Speed Camera Blackspots in France
Tuesday 06 March 2012
There were nearly 13 million speed camera offences in France last year, and newly released information shows just where motorists are being caught.
It was the speed camera installed on the A41 between Annecy and Genève near to Saint-Julien-en-Genevois (Dept 74) which was the most active in the year. The camera is located on a 50km/h speed limit road, just before the Swiss frontier. It flashed an average of 462 times per day, 29 times the national average.
The fine for exceeding the speed limit in a 50 km/h area starts at €135 (although early payment reduces the level of the fine), so this camera alone brought in €22 million in the year.
In second position with 364 flashes per day was the camera situated along the 'Quai du 4 septembre' on the RD1 in the Boulogne-Billancourt district of Paris, where again a 50 km/h speed limit is in force.
The podium was completed by the camera at Bédarrides on the A7 between Lyon and Marseille, which flashed 323 times on average per day.
The figures have been obtained from the French government by the motoring magazine Autoplus.
The departments in France with the highest number of speed camera offences were Essonne, Nord and Val-de-Marne. At the other end of the scale those departments registering the fewest number of offences were Aveyron, Dordogne and Vendée.
Of course, as the figures take no account of the amount of traffic on each of roads, it is not possible to say just how effective is each camera as a percentage of traffic that passed by it.
There are nearly 2000 fixed speed cameras on French roads, an increase of around 100% over the past four years.

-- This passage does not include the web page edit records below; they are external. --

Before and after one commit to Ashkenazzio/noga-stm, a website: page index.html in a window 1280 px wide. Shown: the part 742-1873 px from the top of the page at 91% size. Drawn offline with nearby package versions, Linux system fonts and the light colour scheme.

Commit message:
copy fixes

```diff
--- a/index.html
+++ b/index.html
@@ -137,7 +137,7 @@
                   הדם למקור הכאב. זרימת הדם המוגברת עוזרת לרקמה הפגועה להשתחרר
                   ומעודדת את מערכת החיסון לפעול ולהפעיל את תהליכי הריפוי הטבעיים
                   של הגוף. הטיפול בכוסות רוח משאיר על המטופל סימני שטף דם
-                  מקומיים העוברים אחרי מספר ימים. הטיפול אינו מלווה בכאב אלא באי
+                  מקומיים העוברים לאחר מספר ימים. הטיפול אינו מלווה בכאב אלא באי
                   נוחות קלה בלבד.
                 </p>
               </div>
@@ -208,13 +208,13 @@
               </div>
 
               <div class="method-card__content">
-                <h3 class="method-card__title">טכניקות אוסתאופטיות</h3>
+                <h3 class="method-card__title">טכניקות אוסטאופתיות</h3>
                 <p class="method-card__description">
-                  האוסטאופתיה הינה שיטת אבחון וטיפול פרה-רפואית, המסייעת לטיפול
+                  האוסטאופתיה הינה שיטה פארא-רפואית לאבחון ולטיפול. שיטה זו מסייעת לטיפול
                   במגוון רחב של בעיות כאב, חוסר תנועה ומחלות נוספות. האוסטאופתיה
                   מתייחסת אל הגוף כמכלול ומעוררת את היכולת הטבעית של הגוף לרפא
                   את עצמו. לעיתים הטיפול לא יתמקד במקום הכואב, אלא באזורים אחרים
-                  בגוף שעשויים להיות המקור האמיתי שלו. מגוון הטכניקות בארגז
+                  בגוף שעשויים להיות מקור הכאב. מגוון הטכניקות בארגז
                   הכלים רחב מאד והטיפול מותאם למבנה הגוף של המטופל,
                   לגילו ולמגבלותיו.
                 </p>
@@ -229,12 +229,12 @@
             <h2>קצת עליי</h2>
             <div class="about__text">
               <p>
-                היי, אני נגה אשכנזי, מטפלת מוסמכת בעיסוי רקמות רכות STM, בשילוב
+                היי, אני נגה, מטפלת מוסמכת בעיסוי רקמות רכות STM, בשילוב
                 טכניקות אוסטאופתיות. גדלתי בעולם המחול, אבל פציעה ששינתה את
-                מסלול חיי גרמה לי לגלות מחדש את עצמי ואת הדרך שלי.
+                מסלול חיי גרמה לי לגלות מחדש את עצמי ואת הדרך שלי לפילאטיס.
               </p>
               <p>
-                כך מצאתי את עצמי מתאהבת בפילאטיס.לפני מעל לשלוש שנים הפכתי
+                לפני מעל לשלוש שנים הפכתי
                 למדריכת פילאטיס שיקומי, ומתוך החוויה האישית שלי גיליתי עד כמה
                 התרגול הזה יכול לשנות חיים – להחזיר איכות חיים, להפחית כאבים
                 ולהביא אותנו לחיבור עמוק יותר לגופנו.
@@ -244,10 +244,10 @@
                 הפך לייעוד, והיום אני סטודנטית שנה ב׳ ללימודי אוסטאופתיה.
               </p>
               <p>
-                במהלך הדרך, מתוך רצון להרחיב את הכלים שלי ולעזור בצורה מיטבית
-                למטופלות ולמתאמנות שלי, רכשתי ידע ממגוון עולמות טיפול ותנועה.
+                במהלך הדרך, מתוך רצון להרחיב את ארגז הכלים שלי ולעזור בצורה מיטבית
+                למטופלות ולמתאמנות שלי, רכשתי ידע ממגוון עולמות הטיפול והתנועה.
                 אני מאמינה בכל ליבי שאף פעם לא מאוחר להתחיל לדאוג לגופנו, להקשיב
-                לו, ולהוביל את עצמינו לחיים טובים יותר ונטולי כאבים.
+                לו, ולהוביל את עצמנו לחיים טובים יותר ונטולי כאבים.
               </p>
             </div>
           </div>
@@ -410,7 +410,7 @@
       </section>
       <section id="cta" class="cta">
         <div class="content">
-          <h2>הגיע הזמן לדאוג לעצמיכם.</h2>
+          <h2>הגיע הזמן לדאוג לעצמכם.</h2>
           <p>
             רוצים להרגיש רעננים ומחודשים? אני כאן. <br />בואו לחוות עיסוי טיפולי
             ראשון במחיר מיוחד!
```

Last year total revenues received by the government from speed camera offences was €630 million, of which around €100 million was late payment fines.
In total last year the government obtained €1.7 billion in revenues for traffic offence fines.
The graphic below shows the top 50 most active fixed speed cameras, the speed limit in force, and the number of times it flashed in the year.
This article was featured in our Newsletter dated 06/03/2012